### TASK PROMPT
The answer is an exact repeat of the entries below, with the pictures omitted.

### DATASET RECORDS
*****

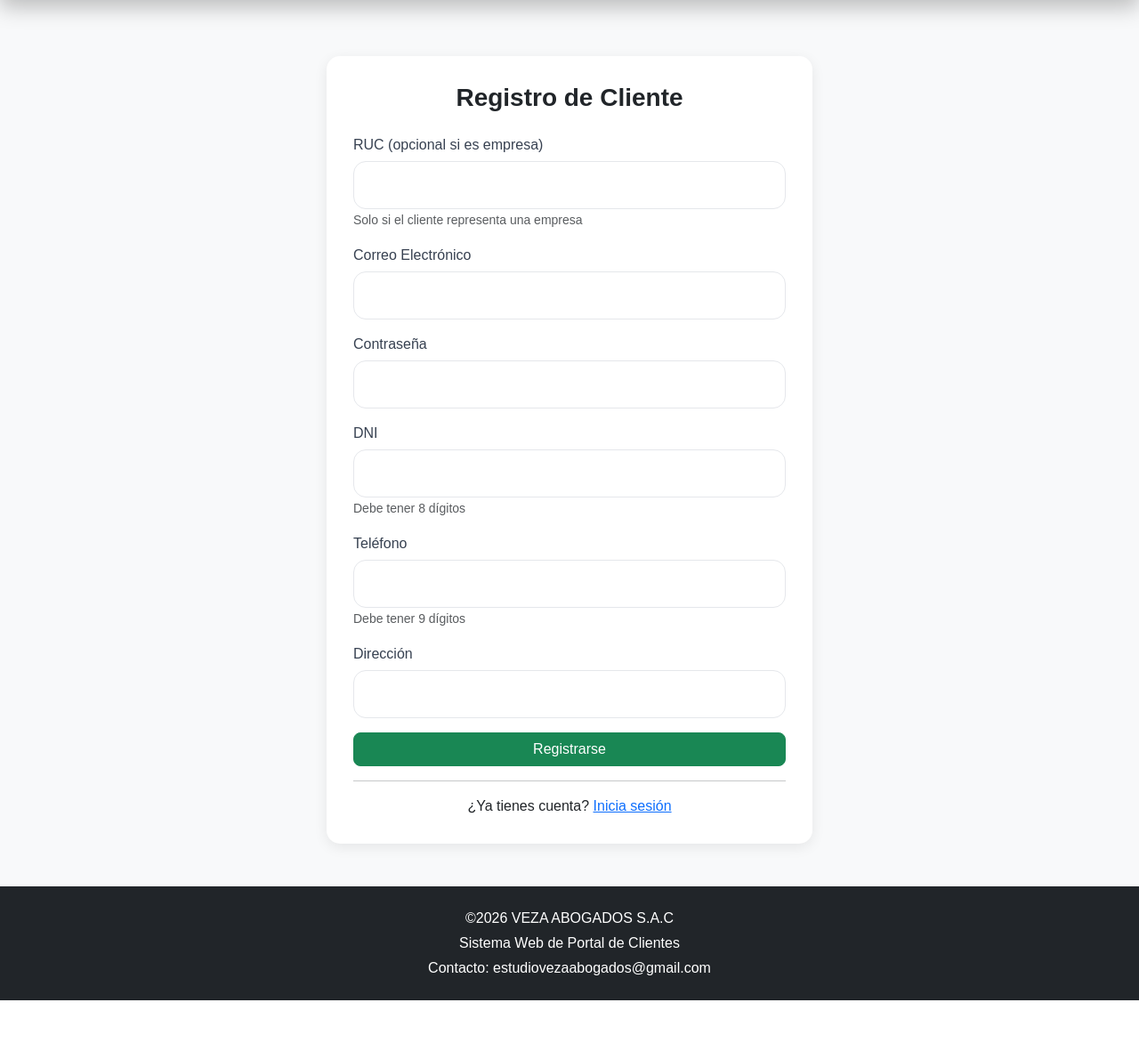
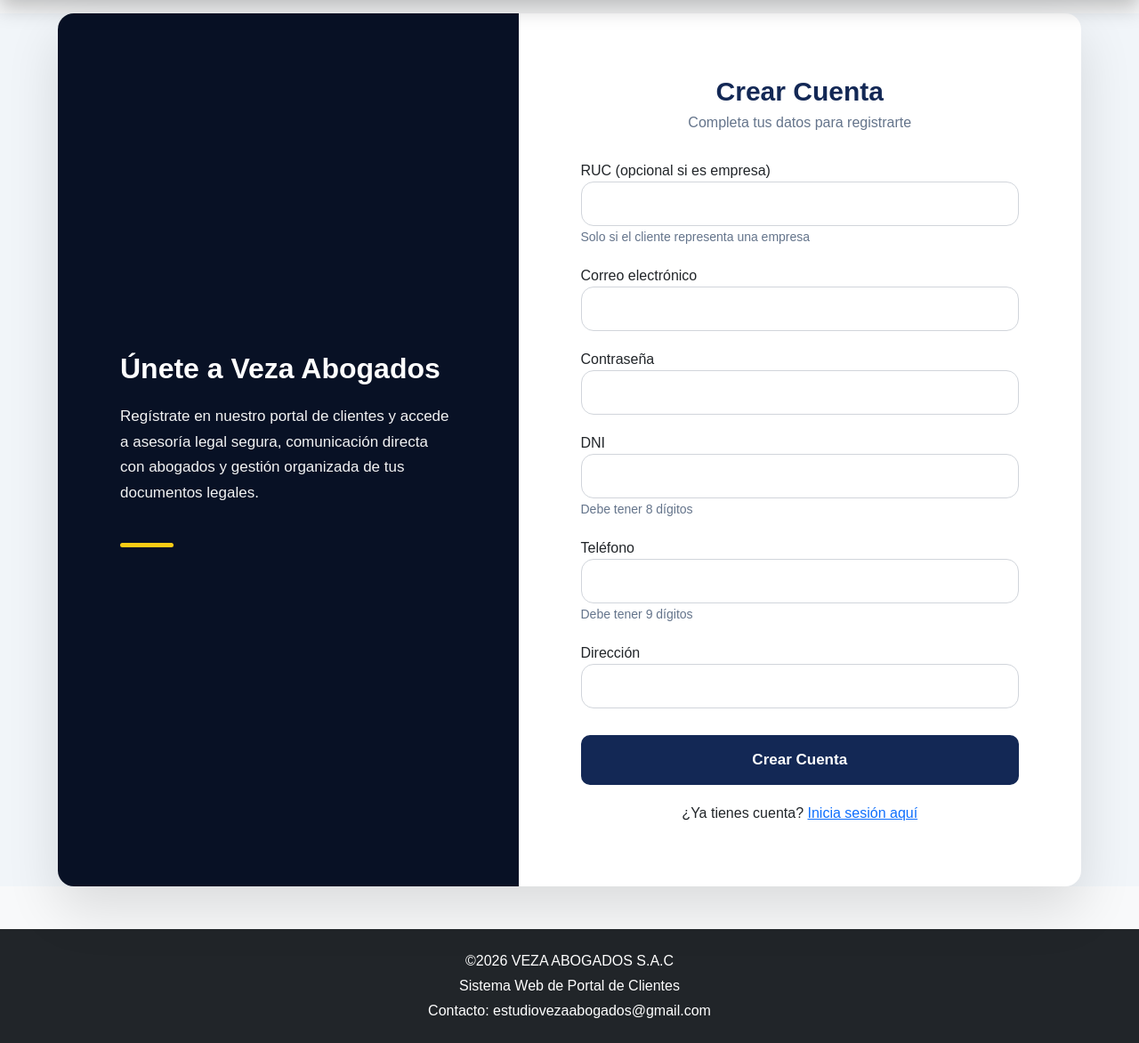
Before and after one commit to 9pvbloo/veza-abogados, a Flask app: page /registro in a window 1280 px wide. Shown: the part 75-1247 px from the top of the page at 89% size. Before the commit the page ends 1199 px from the top, so only its background shows below. Run offline with Flask 3, Linux system fonts and the light colour scheme.

Commit message:
Mejora diseño login y registro estilo profesional

```diff
--- a/templates/registro.html
+++ b/templates/registro.html
@@ -2,76 +2,232 @@
 
 {% block content %}
 
-<div class="container">
+<style>
 
-<div class="row justify-content-center">
+.login-wrapper{
+min-height:100vh;
+display:flex;
+justify-content:center;
+align-items:center;
+background:#f1f5f9;
+}
 
-<div class="col-md-6">
+/* contenedor principal */
+.login-box{
+display:flex;
+width:1150px;
+min-height:650px;
+background:white;
+border-radius:18px;
+overflow:hidden;
+box-shadow:0 25px 60px rgba(0,0,0,0.12);
+}
 
-<div class="section-box mt-5">
+/* lado izquierdo */
+.login-left{
+width:45%;
+background:#081125;
+color:white;
+padding:70px;
+display:flex;
+flex-direction:column;
+justify-content:center;
+}
 
-<h3 class="text-center mb-4 fw-bold">Registro de Cliente</h3>
+.login-left h2{
+font-size:32px;
+font-weight:700;
+margin-bottom:20px;
+}
 
-<form method="POST" id="formRegistro">
+.login-left p{
+font-size:17px;
+line-height:1.7;
+opacity:0.95;
+}
 
-<div class="mb-3">
+.login-left::after{
+content:"";
+width:60px;
+height:5px;
+background:#facc15;
+margin-top:25px;
+border-radius:3px;
+}
 
-<label class="form-label">RUC (opcional si es empresa)</label>
+/* lado derecho */
+.login-right{
+width:55%;
+padding:70px;
+}
 
-<input type="text"
-name="ruc"
-class="form-control"
-maxlength="11"
-pattern="\d{11}">
+.login-right h3{
+font-size:30px;
+text-align:center;
+margin-bottom:5px;
+font-weight:700;
+color:#132855;
+}
 
-<small class="text-muted">
-Solo si el cliente representa una empresa
-</small>
+.login-right p{
+text-align:center;
+margin-bottom:30px;
+color:#64748b;
+}
+
+/* filas en 2 columnas */
+.form-row{
+display:flex;
+gap:15px;
+}
+
+.form-group{
+margin-bottom:20px;
+width:100%;
+}
+
+.form-control{
+height:50px;
+border-radius:10px;
+border:1px solid #d1d5db;
+padding-left:15px;
+}
+
+.form-control:focus{
+border-color:#1e3a8a;
+box-shadow:0 0 0 2px rgba(30,58,138,0.15);
+}
+
+small{
+color:#64748b;
+}
+
+.btn-register-form{
+
+width:100%;
+background:#132855;
+color:white;
+border:none;
+padding:15px;
+border-radius:10px;
+font-weight:600;
+font-size:17px;
+margin-top:10px;
+transition:0.3s;
+
+}
+
+.btn-register-form:hover{
+
+background:#2e55aa;
+
+}
+
+.login-link{
+text-align:center;
+margin-top:20px;
+}
+
+/* responsive */
+@media (max-width:1000px){
+
+.login-box{
+flex-direction:column;
+width:92%;
+}
+
+.login-left{
+width:100%;
+text-align:center;
+}
+
+.login-right{
+width:100%;
+}
+
+.form-row{
+flex-direction:column;
+}
+
+}
+
+</style>
+
+
+<div class="login-wrapper">
+
+<div class="login-box">
+
+<!-- lado izquierdo -->
+<div class="login-left">
+
+<h2>Únete a Veza Abogados</h2>
+
+<p>
+Regístrate en nuestro portal de clientes y accede a asesoría legal
+segura, comunicación directa con abogados y gestión organizada
+de tus documentos legales.
+</p>
 
 </div>
 
-<div class="mb-3">
-<label class="form-label">Correo Electrónico</label>
-<input type="email" name="email" id="email" class="form-control" required>
+
+<!-- lado derecho -->
+<div class="login-right">
+
+<h3>Crear Cuenta</h3>
+<p>Completa tus datos para registrarte</p>
+
+<form method="POST">
+
+<!-- RUC -->
+<div class="form-group">
+<label>RUC (opcional si es empresa)</label>
+<input type="text" name="ruc" class="form-control" maxlength="11" pattern="\d{11}">
+<small>Solo si el cliente representa una empresa</small>
 </div>
 
-<div class="mb-3">
-<label class="form-label">Contraseña</label>
-<input type="password" name="password" id="password" class="form-control" required minlength="6">
+<!-- EMAIL -->
+<div class="form-group">
+<label>Correo electrónico</label>
+<input type="email" name="email" class="form-control" required>
 </div>
 
-<div class="mb-3">
-<label class="form-label">DNI</label>
-<input type="text" name="dni" class="form-control" required maxlength="8" pattern="\d{8}">
-<small class="text-muted">Debe tener 8 dígitos</small>
+<!-- PASSWORD -->
+<div class="form-group">
+<label>Contraseña</label>
+<input type="password" name="password" class="form-control" required minlength="6">
 </div>
 
-<div class="mb-3">
-<label class="form-label">Teléfono</label>
-<input type="text" name="telefono" class="form-control" required pattern="\d{9}">
-<small class="text-muted">Debe tener 9 dígitos</small>
+<!-- DNI -->
+<div class="form-group">
+<label>DNI</label>
+<input type="text" name="dni" class="form-control" required maxlength="8" pattern="\d{8}">
+<small>Debe tener 8 dígitos</small>
 </div>
 
-<div class="mb-3">
-<label class="form-label">Dirección</label>
+<!-- TELEFONO -->
+<div class="form-group">
+<label>Teléfono</label>
+<input type="text" name="telefono" class="form-control" required pattern="\d{9}">
+<small>Debe tener 9 dígitos</small>
+</div>
+
+<!-- DIRECCION -->
+<div class="form-group">
+<label>Dirección</label>
 <input type="text" name="direccion" class="form-control" required>
 </div>
 
-<div class="d-grid">
-<button type="submit" class="btn btn-success">
-Registrarse
+<button type="submit" class="btn-register-form">
+Crear Cuenta
 </button>
-</div>
 
 </form>
 
-<hr>
-
-<p class="text-center mb-0">
+<div class="login-link">
 ¿Ya tienes cuenta?
-<a href="{{ url_for('auth.login') }}">Inicia sesión</a>
-</p>
-
+<a href="{{ url_for('auth.login') }}">Inicia sesión aquí</a>
 </div>
 
 </div>
```
Also changed, not shown: templates/login.html (+198 -16 lines).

*****

### WRITTEN ANSWER
Before and after one commit to 9pvbloo/veza-abogados, a Flask app: page /registro in a window 1280 px wide. Shown: the part 75-1247 px from the top of the page at 89% size. Before the commit the page ends 1199 px from the top, so only its background shows below. Run offline with Flask 3, Linux system fonts and the light colour scheme.

Commit message:
Mejora diseño login y registro estilo profesional

```diff
--- a/templates/registro.html
+++ b/templates/registro.html
@@ -2,76 +2,232 @@
 
 {% block content %}
 
-<div class="container">
+<style>
 
-<div class="row justify-content-center">
+.login-wrapper{
+min-height:100vh;
+display:flex;
+justify-content:center;
+align-items:center;
+background:#f1f5f9;
+}
 
-<div class="col-md-6">
+/* contenedor principal */
+.login-box{
+display:flex;
+width:1150px;
+min-height:650px;
+background:white;
+border-radius:18px;
+overflow:hidden;
+box-shadow:0 25px 60px rgba(0,0,0,0.12);
+}
 
-<div class="section-box mt-5">
+/* lado izquierdo */
+.login-left{
+width:45%;
+background:#081125;
+color:white;
+padding:70px;
+display:flex;
+flex-direction:column;
+justify-content:center;
+}
 
-<h3 class="text-center mb-4 fw-bold">Registro de Cliente</h3>
+.login-left h2{
+font-size:32px;
+font-weight:700;
+margin-bottom:20px;
+}
 
-<form method="POST" id="formRegistro">
+.login-left p{
+font-size:17px;
+line-height:1.7;
+opacity:0.95;
+}
 
-<div class="mb-3">
+.login-left::after{
+content:"";
+width:60px;
+height:5px;
+background:#facc15;
+margin-top:25px;
+border-radius:3px;
+}
 
-<label class="form-label">RUC (opcional si es empresa)</label>
+/* lado derecho */
+.login-right{
+width:55%;
+padding:70px;
+}
 
-<input type="text"
-name="ruc"
-class="form-control"
-maxlength="11"
-pattern="\d{11}">
+.login-right h3{
+font-size:30px;
+text-align:center;
+margin-bottom:5px;
+font-weight:700;
+color:#132855;
+}
 
-<small class="text-muted">
-Solo si el cliente representa una empresa
-</small>
+.login-right p{
+text-align:center;
+margin-bottom:30px;
+color:#64748b;
+}
+
+/* filas en 2 columnas */
+.form-row{
+display:flex;
+gap:15px;
+}
+
+.form-group{
+margin-bottom:20px;
+width:100%;
+}
+
+.form-control{
+height:50px;
+border-radius:10px;
+border:1px solid #d1d5db;
+padding-left:15px;
+}
+
+.form-control:focus{
+border-color:#1e3a8a;
+box-shadow:0 0 0 2px rgba(30,58,138,0.15);
+}
+
+small{
+color:#64748b;
+}
+
+.btn-register-form{
+
+width:100%;
+background:#132855;
+color:white;
+border:none;
+padding:15px;
+border-radius:10px;
+font-weight:600;
+font-size:17px;
+margin-top:10px;
+transition:0.3s;
+
+}
+
+.btn-register-form:hover{
+
+background:#2e55aa;
+
+}
+
+.login-link{
+text-align:center;
+margin-top:20px;
+}
+
+/* responsive */
+@media (max-width:1000px){
+
+.login-box{
+flex-direction:column;
+width:92%;
+}
+
+.login-left{
+width:100%;
+text-align:center;
+}
+
+.login-right{
+width:100%;
+}
+
+.form-row{
+flex-direction:column;
+}
+
+}
+
+</style>
+
+
+<div class="login-wrapper">
+
+<div class="login-box">
+
+<!-- lado izquierdo -->
+<div class="login-left">
+
+<h2>Únete a Veza Abogados</h2>
+
+<p>
+Regístrate en nuestro portal de clientes y accede a asesoría legal
+segura, comunicación directa con abogados y gestión organizada
+de tus documentos legales.
+</p>
 
 </div>
 
-<div class="mb-3">
-<label class="form-label">Correo Electrónico</label>
-<input type="email" name="email" id="email" class="form-control" required>
+
+<!-- lado derecho -->
+<div class="login-right">
+
+<h3>Crear Cuenta</h3>
+<p>Completa tus datos para registrarte</p>
+
+<form method="POST">
+
+<!-- RUC -->
+<div class="form-group">
+<label>RUC (opcional si es empresa)</label>
+<input type="text" name="ruc" class="form-control" maxlength="11" pattern="\d{11}">
+<small>Solo si el cliente representa una empresa</small>
 </div>
 
-<div class="mb-3">
-<label class="form-label">Contraseña</label>
-<input type="password" name="password" id="password" class="form-control" required minlength="6">
+<!-- EMAIL -->
+<div class="form-group">
+<label>Correo electrónico</label>
+<input type="email" name="email" class="form-control" required>
 </div>
 
-<div class="mb-3">
-<label class="form-label">DNI</label>
-<input type="text" name="dni" class="form-control" required maxlength="8" pattern="\d{8}">
-<small class="text-muted">Debe tener 8 dígitos</small>
+<!-- PASSWORD -->
+<div class="form-group">
+<label>Contraseña</label>
+<input type="password" name="password" class="form-control" required minlength="6">
 </div>
 
-<div class="mb-3">
-<label class="form-label">Teléfono</label>
-<input type="text" name="telefono" class="form-control" required pattern="\d{9}">
-<small class="text-muted">Debe tener 9 dígitos</small>
+<!-- DNI -->
+<div class="form-group">
+<label>DNI</label>
+<input type="text" name="dni" class="form-control" required maxlength="8" pattern="\d{8}">
+<small>Debe tener 8 dígitos</small>
 </div>
 
-<div class="mb-3">
-<label class="form-label">Dirección</label>
+<!-- TELEFONO -->
+<div class="form-group">
+<label>Teléfono</label>
+<input type="text" name="telefono" class="form-control" required pattern="\d{9}">
+<small>Debe tener 9 dígitos</small>
+</div>
+
+<!-- DIRECCION -->
+<div class="form-group">
+<label>Dirección</label>
 <input type="text" name="direccion" class="form-control" required>
 </div>
 
-<div class="d-grid">
-<button type="submit" class="btn btn-success">
-Registrarse
+<button type="submit" class="btn-register-form">
+Crear Cuenta
 </button>
-</div>
 
 </form>
 
-<hr>
-
-<p class="text-center mb-0">
+<div class="login-link">
 ¿Ya tienes cuenta?
-<a href="{{ url_for('auth.login') }}">Inicia sesión</a>
-</p>
-
+<a href="{{ url_for('auth.login') }}">Inicia sesión aquí</a>
 </div>
 
 </div>
```
Also changed, not shown: templates/login.html (+198 -16 lines).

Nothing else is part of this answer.